Sidney uses abundant local instances of simile and metaphor to display the value of poetry and argue against its detractors.
For example, he states that Menenius Agrippa, a Roman patrician, "behaves himself like a homely and familiar poet," a simile. He uses a metaphor to compare poetry to a mother who gives the "milk” of knowledge to future generations, and, as noted in the Themes section of this guide, elsewhere compares poetry to a beautiful woman.
On the negative side, Sidney uses similes to describe philosophers who use the art of poetry yet disavow it as "like ungrateful prentices [who] were not content to set up shops for themselves, but sought by all means to discredit their masters." Others who disavow poetry in the guise of Plato's "lion’s skin" are said to make "an ass-like braying against poesy." The bad poetry of England is "like an unmannerly daughter, showing a bad education, caus[ing] her mother Poesy’s honesty to be called in question." Verse with needlessly elaborate diction bears "a courtesan-like painted affectation," and poets who use too much decoration are "like those Indians, not content to wear ear-rings at the fit and natural place of the ears, but they will thrust jewels through their nose and lips, because they will be sure to be fine"

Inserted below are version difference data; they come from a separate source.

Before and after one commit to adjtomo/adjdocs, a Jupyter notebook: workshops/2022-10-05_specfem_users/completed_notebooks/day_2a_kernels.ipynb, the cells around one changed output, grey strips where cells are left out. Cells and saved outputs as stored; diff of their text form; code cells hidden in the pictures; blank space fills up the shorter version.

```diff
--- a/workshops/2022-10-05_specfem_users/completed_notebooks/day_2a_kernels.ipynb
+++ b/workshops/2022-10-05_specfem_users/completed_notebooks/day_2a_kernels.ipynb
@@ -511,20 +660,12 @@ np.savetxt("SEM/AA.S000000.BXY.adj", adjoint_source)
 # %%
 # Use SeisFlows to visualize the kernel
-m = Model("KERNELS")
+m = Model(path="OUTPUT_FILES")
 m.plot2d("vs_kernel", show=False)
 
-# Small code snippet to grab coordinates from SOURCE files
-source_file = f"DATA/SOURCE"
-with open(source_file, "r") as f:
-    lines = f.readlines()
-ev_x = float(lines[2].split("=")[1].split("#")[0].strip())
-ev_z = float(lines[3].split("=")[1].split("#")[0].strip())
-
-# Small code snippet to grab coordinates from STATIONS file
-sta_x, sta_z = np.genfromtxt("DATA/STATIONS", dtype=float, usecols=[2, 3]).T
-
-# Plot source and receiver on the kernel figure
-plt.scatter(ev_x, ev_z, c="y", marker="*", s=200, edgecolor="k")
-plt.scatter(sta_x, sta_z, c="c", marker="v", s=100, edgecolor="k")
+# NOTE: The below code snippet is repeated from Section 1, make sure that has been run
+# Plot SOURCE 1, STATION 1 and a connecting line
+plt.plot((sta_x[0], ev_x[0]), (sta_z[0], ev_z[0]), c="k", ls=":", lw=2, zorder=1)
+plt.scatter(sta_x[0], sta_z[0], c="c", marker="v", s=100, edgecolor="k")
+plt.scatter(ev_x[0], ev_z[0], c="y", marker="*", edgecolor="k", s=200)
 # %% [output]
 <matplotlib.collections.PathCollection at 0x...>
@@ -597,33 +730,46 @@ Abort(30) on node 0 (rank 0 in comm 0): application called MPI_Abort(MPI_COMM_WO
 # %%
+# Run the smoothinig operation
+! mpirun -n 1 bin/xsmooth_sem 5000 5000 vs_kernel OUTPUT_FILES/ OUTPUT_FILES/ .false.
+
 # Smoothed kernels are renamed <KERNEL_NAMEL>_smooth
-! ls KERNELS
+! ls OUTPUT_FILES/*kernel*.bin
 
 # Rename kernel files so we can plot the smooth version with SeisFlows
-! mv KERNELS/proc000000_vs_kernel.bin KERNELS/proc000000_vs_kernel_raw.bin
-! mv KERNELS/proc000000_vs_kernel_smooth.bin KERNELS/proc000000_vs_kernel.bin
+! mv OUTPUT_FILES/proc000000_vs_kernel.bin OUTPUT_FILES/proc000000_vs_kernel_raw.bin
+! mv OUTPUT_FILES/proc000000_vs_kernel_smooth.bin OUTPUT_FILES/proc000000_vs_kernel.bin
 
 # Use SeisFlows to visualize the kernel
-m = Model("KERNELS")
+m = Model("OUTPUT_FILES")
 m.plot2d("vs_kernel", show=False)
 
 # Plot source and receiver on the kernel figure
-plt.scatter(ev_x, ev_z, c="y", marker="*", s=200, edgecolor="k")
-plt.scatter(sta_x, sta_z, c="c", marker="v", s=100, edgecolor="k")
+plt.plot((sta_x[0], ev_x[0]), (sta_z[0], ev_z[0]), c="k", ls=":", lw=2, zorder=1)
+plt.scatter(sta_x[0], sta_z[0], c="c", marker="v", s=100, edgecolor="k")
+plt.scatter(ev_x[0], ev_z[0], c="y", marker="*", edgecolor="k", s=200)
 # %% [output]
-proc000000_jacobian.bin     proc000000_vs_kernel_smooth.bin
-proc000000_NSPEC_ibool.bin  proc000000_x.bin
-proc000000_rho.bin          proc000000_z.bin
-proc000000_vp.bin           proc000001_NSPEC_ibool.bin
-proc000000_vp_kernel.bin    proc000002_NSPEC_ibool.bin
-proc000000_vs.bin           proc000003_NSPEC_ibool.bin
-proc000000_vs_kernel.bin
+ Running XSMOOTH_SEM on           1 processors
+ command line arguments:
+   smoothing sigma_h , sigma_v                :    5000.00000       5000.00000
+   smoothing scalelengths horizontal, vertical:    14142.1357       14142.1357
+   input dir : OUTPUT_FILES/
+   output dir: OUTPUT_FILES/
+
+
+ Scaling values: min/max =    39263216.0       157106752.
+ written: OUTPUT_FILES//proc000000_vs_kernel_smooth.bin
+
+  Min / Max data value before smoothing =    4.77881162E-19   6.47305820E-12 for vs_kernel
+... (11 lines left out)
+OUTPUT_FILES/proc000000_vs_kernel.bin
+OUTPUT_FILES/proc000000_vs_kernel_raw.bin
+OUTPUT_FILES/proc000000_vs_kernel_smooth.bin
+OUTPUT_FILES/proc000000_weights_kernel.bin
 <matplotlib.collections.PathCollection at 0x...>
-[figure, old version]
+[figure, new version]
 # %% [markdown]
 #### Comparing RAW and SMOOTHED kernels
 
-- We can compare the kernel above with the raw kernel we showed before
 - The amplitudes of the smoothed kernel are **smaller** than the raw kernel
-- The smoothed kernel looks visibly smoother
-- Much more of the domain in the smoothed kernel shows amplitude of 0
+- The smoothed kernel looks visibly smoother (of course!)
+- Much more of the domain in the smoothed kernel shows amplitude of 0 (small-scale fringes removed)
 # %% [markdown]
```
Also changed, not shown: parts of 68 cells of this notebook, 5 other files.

In addition to these instances, Sidney compares poetry to the art of horsemanship in various places, as discussed in the Themes section of this guide.